On social media, people are reacting and connected to various aspects of her intersecting identities. The Indian-American community finds connection through her mother, the late Shyamala, Gopalan, a breast cancer researcher and civil rights activist from Tamil Nadu, India who finished her PhD at the age of 25! My Jamaican and other Caribbean Americans react to the heritage of her father, also an eminent scholar from Orange Hill in Brown’s Town, St. Ann in Jamaica.
Others in the Historically Black College and University community hail the fact that she is a proud Bison from Howard University, (side eye from the Morgan State graduate penning this piece). The point is that she represents many things to many people, and that is in essence, the significance of this moment.

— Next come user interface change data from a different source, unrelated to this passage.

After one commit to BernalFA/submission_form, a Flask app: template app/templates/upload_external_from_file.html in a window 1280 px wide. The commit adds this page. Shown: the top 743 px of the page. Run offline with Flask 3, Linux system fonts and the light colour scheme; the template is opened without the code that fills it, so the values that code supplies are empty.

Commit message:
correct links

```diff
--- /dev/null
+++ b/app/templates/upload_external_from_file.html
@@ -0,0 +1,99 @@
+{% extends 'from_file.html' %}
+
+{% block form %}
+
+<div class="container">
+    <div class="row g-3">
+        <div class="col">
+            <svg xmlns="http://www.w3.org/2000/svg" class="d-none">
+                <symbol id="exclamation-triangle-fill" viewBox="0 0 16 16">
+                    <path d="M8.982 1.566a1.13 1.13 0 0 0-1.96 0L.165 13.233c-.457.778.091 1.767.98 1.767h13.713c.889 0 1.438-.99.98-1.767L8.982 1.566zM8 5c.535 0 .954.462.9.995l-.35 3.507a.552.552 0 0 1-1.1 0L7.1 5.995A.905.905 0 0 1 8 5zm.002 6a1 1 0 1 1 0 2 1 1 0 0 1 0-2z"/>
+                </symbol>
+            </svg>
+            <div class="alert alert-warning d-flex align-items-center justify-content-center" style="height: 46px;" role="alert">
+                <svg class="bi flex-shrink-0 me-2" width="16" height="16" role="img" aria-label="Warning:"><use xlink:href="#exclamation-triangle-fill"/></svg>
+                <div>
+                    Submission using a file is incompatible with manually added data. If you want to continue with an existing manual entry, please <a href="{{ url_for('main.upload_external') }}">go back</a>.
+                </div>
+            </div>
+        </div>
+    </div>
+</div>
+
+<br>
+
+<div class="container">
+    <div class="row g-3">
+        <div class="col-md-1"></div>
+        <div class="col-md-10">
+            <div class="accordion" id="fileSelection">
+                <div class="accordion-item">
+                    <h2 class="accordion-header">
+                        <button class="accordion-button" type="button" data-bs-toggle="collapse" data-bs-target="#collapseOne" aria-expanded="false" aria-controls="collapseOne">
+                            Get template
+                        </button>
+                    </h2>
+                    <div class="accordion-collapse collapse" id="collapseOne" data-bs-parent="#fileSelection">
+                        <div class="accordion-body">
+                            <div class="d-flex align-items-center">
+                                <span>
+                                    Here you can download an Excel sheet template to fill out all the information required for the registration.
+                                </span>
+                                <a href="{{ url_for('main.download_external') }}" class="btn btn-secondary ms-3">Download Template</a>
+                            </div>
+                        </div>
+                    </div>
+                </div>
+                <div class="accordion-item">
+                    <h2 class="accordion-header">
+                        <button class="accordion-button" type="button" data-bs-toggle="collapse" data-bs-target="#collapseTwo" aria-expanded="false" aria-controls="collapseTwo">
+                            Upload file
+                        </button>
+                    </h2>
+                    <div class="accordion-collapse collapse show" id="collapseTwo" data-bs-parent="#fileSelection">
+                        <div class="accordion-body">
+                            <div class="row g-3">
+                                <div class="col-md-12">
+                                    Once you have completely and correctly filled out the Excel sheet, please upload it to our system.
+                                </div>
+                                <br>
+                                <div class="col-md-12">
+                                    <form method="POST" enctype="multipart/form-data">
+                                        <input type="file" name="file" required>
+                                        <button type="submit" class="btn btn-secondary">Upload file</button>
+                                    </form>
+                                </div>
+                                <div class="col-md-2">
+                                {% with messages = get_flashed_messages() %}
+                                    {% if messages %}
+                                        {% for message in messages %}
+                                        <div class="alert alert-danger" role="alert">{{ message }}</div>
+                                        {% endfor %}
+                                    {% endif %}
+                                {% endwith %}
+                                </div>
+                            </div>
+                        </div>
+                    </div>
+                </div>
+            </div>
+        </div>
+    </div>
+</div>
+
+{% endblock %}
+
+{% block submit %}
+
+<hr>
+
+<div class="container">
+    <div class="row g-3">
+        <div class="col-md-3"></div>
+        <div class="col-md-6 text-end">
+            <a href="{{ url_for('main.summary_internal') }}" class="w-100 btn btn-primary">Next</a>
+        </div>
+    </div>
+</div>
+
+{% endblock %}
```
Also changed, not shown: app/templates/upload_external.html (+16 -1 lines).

For centuries, the leaders of this land have reflected a sliver of who are as a nation. Their lived experience was not mine. Their truth and perspective, no matter how open, could not encompass even a fraction of the broad realities rooted in our multi-cultural society.
For me, as a Jamaican-American lawyer, who also graduated from an HBCU, I see myself in her. That familiar Jamaican admonition “…memba weh yu cum fram” that resonated with her father Donald during his childhood in Aenon Town and Orange Hill, also echoes through my history, along with the follow up comment… “an ooh yu represent.” Even without all of these commonalities, I appreciate what she represents to all of us, a vision of what America is and should be.